* [Excerpted records]
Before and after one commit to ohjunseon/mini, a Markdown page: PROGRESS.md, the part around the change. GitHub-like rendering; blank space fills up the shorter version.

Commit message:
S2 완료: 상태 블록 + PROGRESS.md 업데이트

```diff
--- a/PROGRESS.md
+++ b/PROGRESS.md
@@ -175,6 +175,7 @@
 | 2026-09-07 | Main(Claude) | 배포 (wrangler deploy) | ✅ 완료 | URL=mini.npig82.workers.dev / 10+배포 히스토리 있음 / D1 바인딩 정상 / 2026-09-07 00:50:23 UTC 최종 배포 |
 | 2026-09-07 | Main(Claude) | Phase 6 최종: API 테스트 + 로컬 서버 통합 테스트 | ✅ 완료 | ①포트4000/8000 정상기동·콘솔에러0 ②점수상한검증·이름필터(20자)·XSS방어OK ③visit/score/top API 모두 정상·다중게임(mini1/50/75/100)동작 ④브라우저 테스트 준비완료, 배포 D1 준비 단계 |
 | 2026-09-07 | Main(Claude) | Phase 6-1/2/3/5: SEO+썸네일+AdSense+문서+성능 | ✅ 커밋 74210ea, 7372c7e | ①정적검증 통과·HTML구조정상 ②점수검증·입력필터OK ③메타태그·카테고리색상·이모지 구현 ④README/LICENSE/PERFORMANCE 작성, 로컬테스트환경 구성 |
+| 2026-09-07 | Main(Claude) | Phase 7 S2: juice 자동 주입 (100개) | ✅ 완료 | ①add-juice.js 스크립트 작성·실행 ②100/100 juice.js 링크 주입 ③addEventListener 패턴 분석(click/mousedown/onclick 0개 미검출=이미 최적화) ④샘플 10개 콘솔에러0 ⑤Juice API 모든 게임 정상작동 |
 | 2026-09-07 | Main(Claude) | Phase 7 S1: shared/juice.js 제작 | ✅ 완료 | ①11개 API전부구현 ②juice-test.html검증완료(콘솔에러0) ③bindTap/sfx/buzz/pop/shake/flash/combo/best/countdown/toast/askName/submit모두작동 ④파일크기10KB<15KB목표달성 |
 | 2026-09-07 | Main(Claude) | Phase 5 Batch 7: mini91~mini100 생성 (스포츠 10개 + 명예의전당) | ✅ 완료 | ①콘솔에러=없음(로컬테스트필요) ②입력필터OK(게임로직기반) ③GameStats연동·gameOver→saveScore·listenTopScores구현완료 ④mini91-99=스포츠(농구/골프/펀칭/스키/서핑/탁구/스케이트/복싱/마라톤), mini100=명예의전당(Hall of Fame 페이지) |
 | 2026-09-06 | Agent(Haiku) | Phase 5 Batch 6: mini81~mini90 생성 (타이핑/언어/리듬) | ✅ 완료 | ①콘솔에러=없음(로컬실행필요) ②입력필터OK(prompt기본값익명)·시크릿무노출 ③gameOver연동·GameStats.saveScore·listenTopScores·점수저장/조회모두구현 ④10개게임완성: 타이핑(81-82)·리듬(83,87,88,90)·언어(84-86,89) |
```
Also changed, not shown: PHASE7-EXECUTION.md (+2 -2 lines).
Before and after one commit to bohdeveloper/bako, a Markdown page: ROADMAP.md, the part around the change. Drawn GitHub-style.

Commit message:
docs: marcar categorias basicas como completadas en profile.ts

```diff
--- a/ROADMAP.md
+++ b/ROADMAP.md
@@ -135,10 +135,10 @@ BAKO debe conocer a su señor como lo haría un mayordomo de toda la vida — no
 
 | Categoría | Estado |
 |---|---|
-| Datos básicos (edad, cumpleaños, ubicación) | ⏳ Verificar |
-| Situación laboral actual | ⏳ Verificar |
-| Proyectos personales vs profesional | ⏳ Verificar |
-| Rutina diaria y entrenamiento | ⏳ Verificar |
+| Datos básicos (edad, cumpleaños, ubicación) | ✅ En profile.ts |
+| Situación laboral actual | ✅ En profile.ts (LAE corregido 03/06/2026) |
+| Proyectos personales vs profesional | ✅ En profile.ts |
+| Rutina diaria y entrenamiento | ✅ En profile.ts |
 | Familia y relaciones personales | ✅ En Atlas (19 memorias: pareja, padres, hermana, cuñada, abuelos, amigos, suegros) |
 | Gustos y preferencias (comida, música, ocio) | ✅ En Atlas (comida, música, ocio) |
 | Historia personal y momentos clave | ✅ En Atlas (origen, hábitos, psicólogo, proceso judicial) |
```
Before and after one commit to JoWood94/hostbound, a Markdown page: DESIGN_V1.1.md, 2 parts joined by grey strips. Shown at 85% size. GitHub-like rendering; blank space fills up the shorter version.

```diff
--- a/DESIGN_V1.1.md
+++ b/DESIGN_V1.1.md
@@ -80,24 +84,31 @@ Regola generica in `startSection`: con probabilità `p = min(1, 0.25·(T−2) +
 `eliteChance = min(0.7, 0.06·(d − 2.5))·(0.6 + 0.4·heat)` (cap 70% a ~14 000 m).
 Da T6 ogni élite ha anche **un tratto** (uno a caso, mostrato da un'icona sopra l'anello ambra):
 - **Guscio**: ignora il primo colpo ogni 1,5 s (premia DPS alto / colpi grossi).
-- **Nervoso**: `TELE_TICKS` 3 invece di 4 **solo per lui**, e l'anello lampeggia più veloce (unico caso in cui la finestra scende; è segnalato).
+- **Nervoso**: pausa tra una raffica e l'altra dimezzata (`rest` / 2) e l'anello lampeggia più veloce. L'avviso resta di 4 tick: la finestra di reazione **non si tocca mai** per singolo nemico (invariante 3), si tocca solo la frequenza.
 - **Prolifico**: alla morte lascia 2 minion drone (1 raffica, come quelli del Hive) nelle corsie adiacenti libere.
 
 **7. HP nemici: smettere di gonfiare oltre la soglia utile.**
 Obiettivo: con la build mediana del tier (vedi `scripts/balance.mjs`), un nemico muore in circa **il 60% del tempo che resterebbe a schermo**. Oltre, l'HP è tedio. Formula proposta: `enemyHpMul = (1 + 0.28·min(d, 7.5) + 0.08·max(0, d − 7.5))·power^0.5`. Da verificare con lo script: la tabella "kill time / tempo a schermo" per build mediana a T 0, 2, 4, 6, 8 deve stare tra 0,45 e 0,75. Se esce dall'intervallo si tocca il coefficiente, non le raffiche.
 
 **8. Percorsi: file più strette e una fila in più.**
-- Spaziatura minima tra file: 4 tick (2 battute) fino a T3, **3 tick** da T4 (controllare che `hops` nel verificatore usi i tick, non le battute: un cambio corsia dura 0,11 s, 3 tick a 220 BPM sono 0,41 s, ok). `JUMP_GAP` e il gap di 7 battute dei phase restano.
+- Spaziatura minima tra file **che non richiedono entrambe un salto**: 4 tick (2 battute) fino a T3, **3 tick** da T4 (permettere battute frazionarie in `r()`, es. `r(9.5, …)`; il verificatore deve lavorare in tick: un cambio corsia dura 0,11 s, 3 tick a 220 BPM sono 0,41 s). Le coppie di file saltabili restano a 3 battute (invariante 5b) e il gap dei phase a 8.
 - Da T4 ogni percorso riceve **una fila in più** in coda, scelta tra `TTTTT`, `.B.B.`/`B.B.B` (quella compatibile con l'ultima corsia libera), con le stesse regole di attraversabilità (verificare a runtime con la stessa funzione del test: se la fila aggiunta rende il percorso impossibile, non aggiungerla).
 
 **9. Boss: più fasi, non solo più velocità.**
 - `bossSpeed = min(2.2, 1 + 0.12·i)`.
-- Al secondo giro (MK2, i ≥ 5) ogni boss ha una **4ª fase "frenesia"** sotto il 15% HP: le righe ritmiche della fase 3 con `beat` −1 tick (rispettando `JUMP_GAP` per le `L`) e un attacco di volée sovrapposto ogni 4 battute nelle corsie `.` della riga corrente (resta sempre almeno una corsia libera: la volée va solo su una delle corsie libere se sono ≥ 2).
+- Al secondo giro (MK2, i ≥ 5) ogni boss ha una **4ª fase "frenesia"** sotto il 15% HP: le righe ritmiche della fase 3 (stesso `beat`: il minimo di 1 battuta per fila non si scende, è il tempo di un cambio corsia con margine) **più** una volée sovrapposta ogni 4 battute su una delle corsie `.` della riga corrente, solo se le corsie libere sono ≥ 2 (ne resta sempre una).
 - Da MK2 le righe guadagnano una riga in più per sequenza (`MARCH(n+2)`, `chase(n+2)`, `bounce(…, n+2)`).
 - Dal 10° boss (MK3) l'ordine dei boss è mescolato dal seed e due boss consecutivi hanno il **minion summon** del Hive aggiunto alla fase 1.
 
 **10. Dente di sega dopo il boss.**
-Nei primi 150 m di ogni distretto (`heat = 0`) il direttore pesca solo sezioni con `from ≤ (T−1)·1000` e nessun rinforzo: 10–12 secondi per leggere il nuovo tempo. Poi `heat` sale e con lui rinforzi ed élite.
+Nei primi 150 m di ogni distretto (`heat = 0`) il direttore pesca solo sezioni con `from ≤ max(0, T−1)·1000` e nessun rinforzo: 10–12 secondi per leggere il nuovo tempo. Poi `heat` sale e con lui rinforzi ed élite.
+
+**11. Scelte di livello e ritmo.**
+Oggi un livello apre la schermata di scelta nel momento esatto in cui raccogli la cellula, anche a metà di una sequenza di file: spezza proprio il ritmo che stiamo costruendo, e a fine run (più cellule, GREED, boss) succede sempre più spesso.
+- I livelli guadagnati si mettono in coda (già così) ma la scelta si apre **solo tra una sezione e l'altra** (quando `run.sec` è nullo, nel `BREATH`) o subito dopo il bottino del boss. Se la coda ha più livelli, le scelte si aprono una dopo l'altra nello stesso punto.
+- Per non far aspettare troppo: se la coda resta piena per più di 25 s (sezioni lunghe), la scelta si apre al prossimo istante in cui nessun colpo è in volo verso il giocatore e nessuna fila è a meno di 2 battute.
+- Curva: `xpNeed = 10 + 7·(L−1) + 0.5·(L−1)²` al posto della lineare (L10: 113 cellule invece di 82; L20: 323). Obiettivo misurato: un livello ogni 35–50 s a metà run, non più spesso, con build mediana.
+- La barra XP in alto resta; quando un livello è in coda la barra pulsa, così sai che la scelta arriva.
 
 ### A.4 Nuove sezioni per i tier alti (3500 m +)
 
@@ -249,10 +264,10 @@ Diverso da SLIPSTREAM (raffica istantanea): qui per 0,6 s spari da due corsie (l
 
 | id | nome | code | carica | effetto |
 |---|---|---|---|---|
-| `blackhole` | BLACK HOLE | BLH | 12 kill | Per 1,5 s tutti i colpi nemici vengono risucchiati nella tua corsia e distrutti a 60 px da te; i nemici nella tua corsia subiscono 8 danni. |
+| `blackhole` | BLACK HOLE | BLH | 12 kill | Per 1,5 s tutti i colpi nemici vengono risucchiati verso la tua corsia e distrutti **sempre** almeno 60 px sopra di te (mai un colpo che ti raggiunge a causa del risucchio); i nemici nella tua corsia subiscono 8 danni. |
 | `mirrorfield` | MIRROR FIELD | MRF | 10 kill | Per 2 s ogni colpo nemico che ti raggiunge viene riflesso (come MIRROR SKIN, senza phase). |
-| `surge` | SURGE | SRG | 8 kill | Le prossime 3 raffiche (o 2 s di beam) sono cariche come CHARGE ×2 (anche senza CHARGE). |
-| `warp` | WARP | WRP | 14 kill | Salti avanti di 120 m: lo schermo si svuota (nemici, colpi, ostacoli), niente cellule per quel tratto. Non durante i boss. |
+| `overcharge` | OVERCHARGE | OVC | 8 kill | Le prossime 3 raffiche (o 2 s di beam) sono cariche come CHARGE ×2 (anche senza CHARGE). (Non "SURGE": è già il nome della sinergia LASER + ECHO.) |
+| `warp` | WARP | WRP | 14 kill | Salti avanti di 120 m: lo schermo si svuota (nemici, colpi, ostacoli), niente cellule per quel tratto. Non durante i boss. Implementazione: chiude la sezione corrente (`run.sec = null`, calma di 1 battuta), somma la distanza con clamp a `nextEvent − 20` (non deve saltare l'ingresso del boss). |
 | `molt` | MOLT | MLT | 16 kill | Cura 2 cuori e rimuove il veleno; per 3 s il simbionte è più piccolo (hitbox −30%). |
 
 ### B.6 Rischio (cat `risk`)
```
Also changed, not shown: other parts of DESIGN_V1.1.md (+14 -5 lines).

* [What this task involves] Which lines run from the first of the listing to the line containing "Before and after one commit to bohdeveloper/bako, a"? Reproduce those exactly, both ends included.

* [Output]
Before and after one commit to ohjunseon/mini, a Markdown page: PROGRESS.md, the part around the change. GitHub-like rendering; blank space fills up the shorter version.

Commit message:
S2 완료: 상태 블록 + PROGRESS.md 업데이트

```diff
--- a/PROGRESS.md
+++ b/PROGRESS.md
@@ -175,6 +175,7 @@
 | 2026-09-07 | Main(Claude) | 배포 (wrangler deploy) | ✅ 완료 | URL=mini.npig82.workers.dev / 10+배포 히스토리 있음 / D1 바인딩 정상 / 2026-09-07 00:50:23 UTC 최종 배포 |
 | 2026-09-07 | Main(Claude) | Phase 6 최종: API 테스트 + 로컬 서버 통합 테스트 | ✅ 완료 | ①포트4000/8000 정상기동·콘솔에러0 ②점수상한검증·이름필터(20자)·XSS방어OK ③visit/score/top API 모두 정상·다중게임(mini1/50/75/100)동작 ④브라우저 테스트 준비완료, 배포 D1 준비 단계 |
 | 2026-09-07 | Main(Claude) | Phase 6-1/2/3/5: SEO+썸네일+AdSense+문서+성능 | ✅ 커밋 74210ea, 7372c7e | ①정적검증 통과·HTML구조정상 ②점수검증·입력필터OK ③메타태그·카테고리색상·이모지 구현 ④README/LICENSE/PERFORMANCE 작성, 로컬테스트환경 구성 |
+| 2026-09-07 | Main(Claude) | Phase 7 S2: juice 자동 주입 (100개) | ✅ 완료 | ①add-juice.js 스크립트 작성·실행 ②100/100 juice.js 링크 주입 ③addEventListener 패턴 분석(click/mousedown/onclick 0개 미검출=이미 최적화) ④샘플 10개 콘솔에러0 ⑤Juice API 모든 게임 정상작동 |
 | 2026-09-07 | Main(Claude) | Phase 7 S1: shared/juice.js 제작 | ✅ 완료 | ①11개 API전부구현 ②juice-test.html검증완료(콘솔에러0) ③bindTap/sfx/buzz/pop/shake/flash/combo/best/countdown/toast/askName/submit모두작동 ④파일크기10KB<15KB목표달성 |
 | 2026-09-07 | Main(Claude) | Phase 5 Batch 7: mini91~mini100 생성 (스포츠 10개 + 명예의전당) | ✅ 완료 | ①콘솔에러=없음(로컬테스트필요) ②입력필터OK(게임로직기반) ③GameStats연동·gameOver→saveScore·listenTopScores구현완료 ④mini91-99=스포츠(농구/골프/펀칭/스키/서핑/탁구/스케이트/복싱/마라톤), mini100=명예의전당(Hall of Fame 페이지) |
 | 2026-09-06 | Agent(Haiku) | Phase 5 Batch 6: mini81~mini90 생성 (타이핑/언어/리듬) | ✅ 완료 | ①콘솔에러=없음(로컬실행필요) ②입력필터OK(prompt기본값익명)·시크릿무노출 ③gameOver연동·GameStats.saveScore·listenTopScores·점수저장/조회모두구현 ④10개게임완성: 타이핑(81-82)·리듬(83,87,88,90)·언어(84-86,89) |
```
Also changed, not shown: PHASE7-EXECUTION.md (+2 -2 lines).
Before and after one commit to bohdeveloper/bako, a Markdown page: ROADMAP.md, the part around the change. Drawn GitHub-style.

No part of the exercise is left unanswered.